EXERCISE DESCRIPTION: Each line of the data must be written out again verbatim; no image belongs in the copy.

-------- INFORMATION SHOWN --------

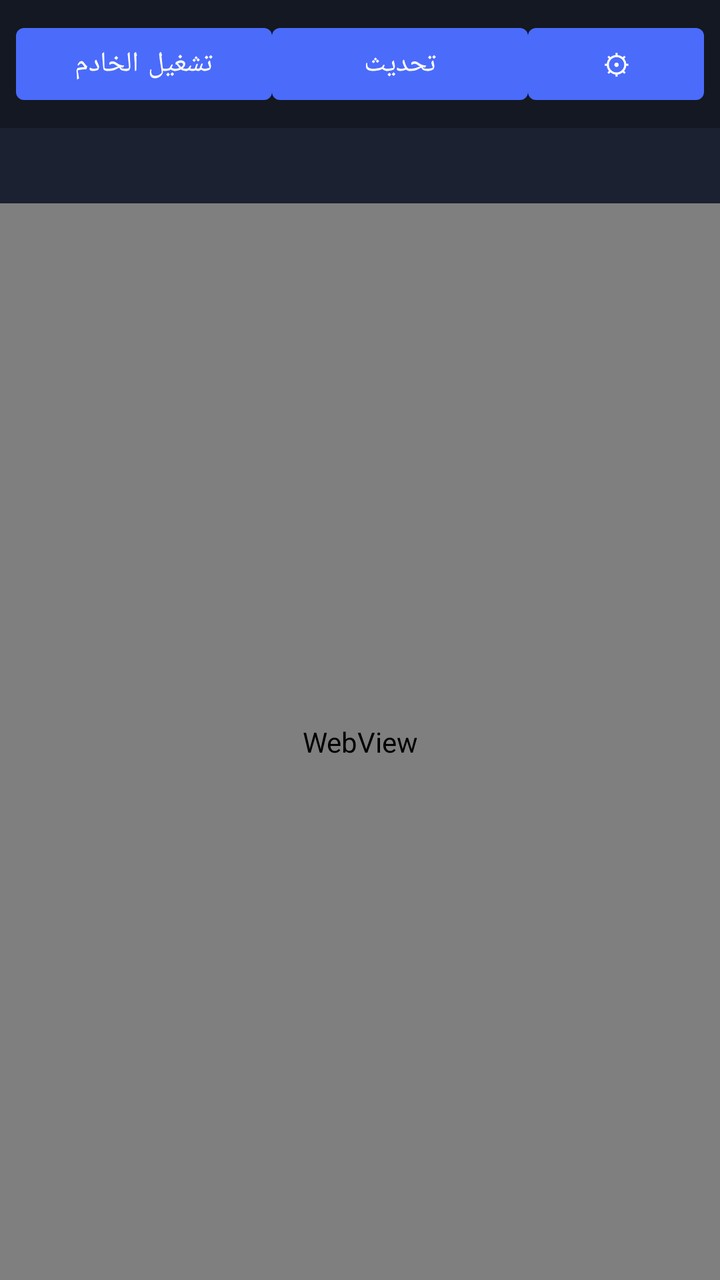
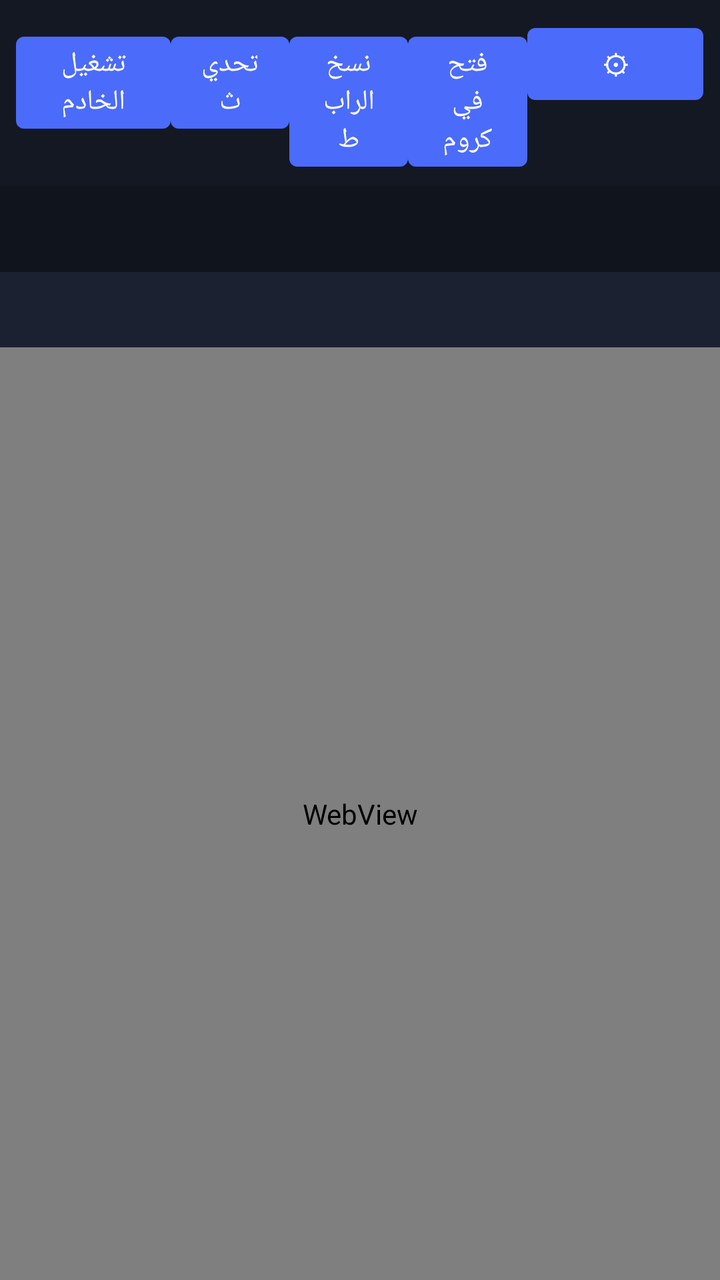

Compare the two renders of this Android layout. The source of the first and the diff that turns it into the second are given below.
<!-- AndroidManifest.xml: application theme Theme.GiftUploader -->
<!-- res/layout/activity_main.xml -->
<?xml version="1.0" encoding="utf-8"?>
<LinearLayout xmlns:android="http://schemas.android.com/apk/res/android"
    android:layout_width="match_parent"
    android:layout_height="match_parent"
    android:orientation="vertical"
    android:background="#0b0d12">

    <LinearLayout
        android:layout_width="match_parent"
        android:layout_height="wrap_content"
        android:orientation="horizontal"
        android:padding="8dp"
        android:background="#141823">

        <Button
            android:id="@+id/startBtn"
            android:layout_width="0dp"
            android:layout_height="wrap_content"
            android:layout_weight="1"
            android:text="تشغيل الخادم" />

        <Button
            android:id="@+id/reloadBtn"
            android:layout_width="0dp"
            android:layout_height="wrap_content"
            android:layout_weight="1"
            android:text="تحديث" />

        <Button
            android:id="@+id/settingsBtn"
            android:layout_width="wrap_content"
            android:layout_height="wrap_content"
            android:text="⚙" />
    </LinearLayout>

    <TextView
        android:id="@+id/status"
        android:layout_width="match_parent"
        android:layout_height="wrap_content"
        android:padding="10dp"
        android:background="#1b2130"
        android:textColor="#e8ebf2"
        android:textSize="13sp"
        android:text="" />

    <WebView
        android:id="@+id/web"
        android:layout_width="match_parent"
        android:layout_height="0dp"
        android:layout_weight="1" />
</LinearLayout>
<!-- resources referenced by this layout -->
<resources>
  <style name="Theme.GiftUploader" parent="Theme.MaterialComponents.DayNight.NoActionBar">
          <item name="colorPrimary">#4b6bfb</item>
          <item name="colorPrimaryDark">#0b0d12</item>
          <item name="colorAccent">#4b6bfb</item>
          <item name="android:statusBarColor">#0b0d12</item>
      </style>
</resources>

<!-- the commit's change to res/layout/activity_main.xml (unified diff, before → after) -->
@@ -16,7 +16,7 @@
             android:id="@+id/startBtn"
             android:layout_width="0dp"
             android:layout_height="wrap_content"
-            android:layout_weight="1"
+            android:layout_weight="1.3"
             android:text="تشغيل الخادم" />
 
         <Button
@@ -27,11 +27,36 @@
             android:text="تحديث" />
 
         <Button
+            android:id="@+id/copyBtn"
+            android:layout_width="0dp"
+            android:layout_height="wrap_content"
+            android:layout_weight="1"
+            android:text="نسخ الرابط" />
+
+        <Button
+            android:id="@+id/openBtn"
+            android:layout_width="0dp"
+            android:layout_height="wrap_content"
+            android:layout_weight="1"
+            android:text="فتح في كروم" />
+
+        <Button
             android:id="@+id/settingsBtn"
             android:layout_width="wrap_content"
             android:layout_height="wrap_content"
             android:text="⚙" />
     </LinearLayout>
+
+    <TextView
+        android:id="@+id/url"
+        android:layout_width="match_parent"
+        android:layout_height="wrap_content"
+        android:padding="12dp"
+        android:background="#10141d"
+        android:textColor="#7cc0ff"
+        android:textIsSelectable="true"
+        android:textSize="14sp"
+        android:text="" />
 
     <TextView
         android:id="@+id/status"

--------

RESPONSE AREA:
Compare the two renders of this Android layout. The source of the first and the diff that turns it into the second are given below.
<!-- AndroidManifest.xml: application theme Theme.GiftUploader -->
<!-- res/layout/activity_main.xml -->
<?xml version="1.0" encoding="utf-8"?>
<LinearLayout xmlns:android="http://schemas.android.com/apk/res/android"
    android:layout_width="match_parent"
    android:layout_height="match_parent"
    android:orientation="vertical"
    android:background="#0b0d12">

    <LinearLayout
        android:layout_width="match_parent"
        android:layout_height="wrap_content"
        android:orientation="horizontal"
        android:padding="8dp"
        android:background="#141823">

        <Button
            android:id="@+id/startBtn"
            android:layout_width="0dp"
            android:layout_height="wrap_content"
            android:layout_weight="1"
            android:text="تشغيل الخادم" />

        <Button
            android:id="@+id/reloadBtn"
            android:layout_width="0dp"
            android:layout_height="wrap_content"
            android:layout_weight="1"
            android:text="تحديث" />

        <Button
            android:id="@+id/settingsBtn"
            android:layout_width="wrap_content"
            android:layout_height="wrap_content"
            android:text="⚙" />
    </LinearLayout>

    <TextView
        android:id="@+id/status"
        android:layout_width="match_parent"
        android:layout_height="wrap_content"
        android:padding="10dp"
        android:background="#1b2130"
        android:textColor="#e8ebf2"
        android:textSize="13sp"
        android:text="" />

    <WebView
        android:id="@+id/web"
        android:layout_width="match_parent"
        android:layout_height="0dp"
        android:layout_weight="1" />
</LinearLayout>
<!-- resources referenced by this layout -->
<resources>
  <style name="Theme.GiftUploader" parent="Theme.MaterialComponents.DayNight.NoActionBar">
          <item name="colorPrimary">#4b6bfb</item>
          <item name="colorPrimaryDark">#0b0d12</item>
          <item name="colorAccent">#4b6bfb</item>
          <item name="android:statusBarColor">#0b0d12</item>
      </style>
</resources>

<!-- the commit's change to res/layout/activity_main.xml (unified diff, before → after) -->
@@ -16,7 +16,7 @@
             android:id="@+id/startBtn"
             android:layout_width="0dp"
             android:layout_height="wrap_content"
-            android:layout_weight="1"
+            android:layout_weight="1.3"
             android:text="تشغيل الخادم" />
 
         <Button
@@ -27,11 +27,36 @@
             android:text="تحديث" />
 
         <Button
+            android:id="@+id/copyBtn"
+            android:layout_width="0dp"
+            android:layout_height="wrap_content"
+            android:layout_weight="1"
+            android:text="نسخ الرابط" />
+
+        <Button
+            android:id="@+id/openBtn"
+            android:layout_width="0dp"
+            android:layout_height="wrap_content"
+            android:layout_weight="1"
+            android:text="فتح في كروم" />
+
+        <Button
             android:id="@+id/settingsBtn"
             android:layout_width="wrap_content"
             android:layout_height="wrap_content"
             android:text="⚙" />
     </LinearLayout>
+
+    <TextView
+        android:id="@+id/url"
+        android:layout_width="match_parent"
+        android:layout_height="wrap_content"
+        android:padding="12dp"
+        android:background="#10141d"
+        android:textColor="#7cc0ff"
+        android:textIsSelectable="true"
+        android:textSize="14sp"
+        android:text="" />
 
     <TextView
         android:id="@+id/status"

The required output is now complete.